In exceptional circumstances a step-parent can apply for an Adoption Order for a child they live with where the welfare of the child requires it and no other order would secure this.
An adoption order is permanent and cannot be revoked. These are not made lightly by the courts and social workers will need to evidence why no other order would suffice.
All legal ties with the non-resident birth parent are severed. For this reason birth parents views will be sought and taken into account as part of the assessment process. This applies even if the birth parent is not named on the birth certificate and has not had contact with the child in many years.

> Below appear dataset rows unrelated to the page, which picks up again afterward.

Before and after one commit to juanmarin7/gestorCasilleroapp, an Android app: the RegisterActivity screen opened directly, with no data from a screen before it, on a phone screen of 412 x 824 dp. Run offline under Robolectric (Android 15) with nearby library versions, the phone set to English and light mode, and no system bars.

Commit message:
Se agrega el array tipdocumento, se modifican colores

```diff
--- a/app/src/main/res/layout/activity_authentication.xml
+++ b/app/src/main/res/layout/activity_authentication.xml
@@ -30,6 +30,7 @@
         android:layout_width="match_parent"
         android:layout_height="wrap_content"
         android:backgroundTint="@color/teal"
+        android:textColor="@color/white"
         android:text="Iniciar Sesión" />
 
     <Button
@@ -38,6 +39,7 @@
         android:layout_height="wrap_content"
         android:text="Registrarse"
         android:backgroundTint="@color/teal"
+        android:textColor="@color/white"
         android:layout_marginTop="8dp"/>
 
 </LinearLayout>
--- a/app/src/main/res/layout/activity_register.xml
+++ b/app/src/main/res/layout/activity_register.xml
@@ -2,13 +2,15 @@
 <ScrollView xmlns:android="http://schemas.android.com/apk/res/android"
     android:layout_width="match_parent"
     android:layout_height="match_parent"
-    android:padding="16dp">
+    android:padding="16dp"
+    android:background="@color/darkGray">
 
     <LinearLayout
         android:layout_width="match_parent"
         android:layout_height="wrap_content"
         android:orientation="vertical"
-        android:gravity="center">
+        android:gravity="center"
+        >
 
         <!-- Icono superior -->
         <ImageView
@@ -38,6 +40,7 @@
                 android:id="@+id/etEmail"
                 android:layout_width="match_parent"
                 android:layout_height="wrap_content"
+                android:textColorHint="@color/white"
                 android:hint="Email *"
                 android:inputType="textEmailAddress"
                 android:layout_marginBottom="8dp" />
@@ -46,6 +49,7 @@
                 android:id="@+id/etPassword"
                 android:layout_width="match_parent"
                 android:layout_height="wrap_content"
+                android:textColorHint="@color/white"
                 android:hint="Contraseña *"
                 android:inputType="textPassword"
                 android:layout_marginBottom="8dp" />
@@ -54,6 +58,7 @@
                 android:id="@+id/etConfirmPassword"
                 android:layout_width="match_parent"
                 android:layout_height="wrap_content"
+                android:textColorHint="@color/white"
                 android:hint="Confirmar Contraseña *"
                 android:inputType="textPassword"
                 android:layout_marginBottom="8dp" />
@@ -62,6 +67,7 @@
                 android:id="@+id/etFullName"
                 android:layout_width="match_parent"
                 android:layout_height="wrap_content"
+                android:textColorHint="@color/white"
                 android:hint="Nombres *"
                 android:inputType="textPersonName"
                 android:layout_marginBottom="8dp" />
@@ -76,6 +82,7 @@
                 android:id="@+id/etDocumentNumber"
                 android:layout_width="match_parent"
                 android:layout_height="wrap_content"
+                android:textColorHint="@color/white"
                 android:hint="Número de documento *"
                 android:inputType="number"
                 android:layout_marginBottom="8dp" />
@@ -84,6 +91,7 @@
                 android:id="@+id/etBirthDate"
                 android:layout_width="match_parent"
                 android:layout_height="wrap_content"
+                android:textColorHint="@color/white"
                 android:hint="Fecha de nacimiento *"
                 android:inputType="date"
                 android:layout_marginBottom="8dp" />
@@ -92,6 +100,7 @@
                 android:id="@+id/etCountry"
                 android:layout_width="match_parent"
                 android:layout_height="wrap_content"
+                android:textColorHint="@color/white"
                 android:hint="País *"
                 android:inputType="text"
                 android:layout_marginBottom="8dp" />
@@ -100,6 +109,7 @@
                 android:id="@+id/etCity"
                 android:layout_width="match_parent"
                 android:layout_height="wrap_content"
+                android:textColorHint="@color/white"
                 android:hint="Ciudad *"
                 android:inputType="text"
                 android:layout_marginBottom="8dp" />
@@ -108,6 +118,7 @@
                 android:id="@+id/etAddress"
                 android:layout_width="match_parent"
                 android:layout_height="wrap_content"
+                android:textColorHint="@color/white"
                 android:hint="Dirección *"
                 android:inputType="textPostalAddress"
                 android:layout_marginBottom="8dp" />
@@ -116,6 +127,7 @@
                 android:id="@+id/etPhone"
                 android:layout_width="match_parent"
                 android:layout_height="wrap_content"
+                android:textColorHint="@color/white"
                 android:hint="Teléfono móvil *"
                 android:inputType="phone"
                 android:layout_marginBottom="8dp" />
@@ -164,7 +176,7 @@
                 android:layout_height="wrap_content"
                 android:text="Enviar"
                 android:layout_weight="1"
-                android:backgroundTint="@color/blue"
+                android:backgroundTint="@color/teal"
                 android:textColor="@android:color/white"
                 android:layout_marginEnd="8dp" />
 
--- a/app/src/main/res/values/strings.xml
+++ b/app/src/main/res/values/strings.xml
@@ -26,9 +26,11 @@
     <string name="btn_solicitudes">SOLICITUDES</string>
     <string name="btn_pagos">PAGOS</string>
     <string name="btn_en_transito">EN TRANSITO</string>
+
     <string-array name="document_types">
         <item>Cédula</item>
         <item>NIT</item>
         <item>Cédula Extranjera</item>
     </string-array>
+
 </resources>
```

There are alternatives to step-parent adoption which may more appropriately secure a child’s place in your family. For example, a step-parent who is married to the resident parent can gain Parental Responsibility (PR) by entering into a formal agreement with all those who hold Parental Responsibility, the child’s name can be changed by deed poll, or by applying to the court for a Parental Responsibility Order or a Child Arrangement Order.
The role of Hampshire Adoption
All step-parent adoption orders involve an in depth assessment by a social worker from the local authority. If you live in Hampshire (excluding Southampton and Portsmouth), a social worker from Hampshire Adoption will need to assess the full circumstances of your family and prepare a report for court. The court will need to be provided with evidence that no other order will be sufficient in securing a child’s welfare in order to grant a step-parent adoption order.
Criteria for step-parent adoption
- You must be 21 years old or over and either married to or living with the resident birth parent in “an enduring family relationship” – in Hampshire Adoption we take this to mean relationships of three years or more
- You must also have been living in the British Isles or have been habitually resident for at least a year, and must have lived continually with the child for at least three years
- We expect all children involved in a step-parent adoption assessment to be over the age of 7 years, unless there are exceptional circumstances. This is because we believe it is important that a child is able to express their opinion about what they want to happen to them, and understand their birth story
- Children need to be under the age of 18 to be adopted, but the court can make an order up to the child’s 19th birthday
- Anyone with parental responsibility has to be in agreement
We recommend that step-parents thinking of adoption seek legal advice from a solicitor who specialises in children and family law.
Please contact our specialist Step Parent Adoption Social Worker:
Friday 8.30am to 4.30pm
Email: [email protected]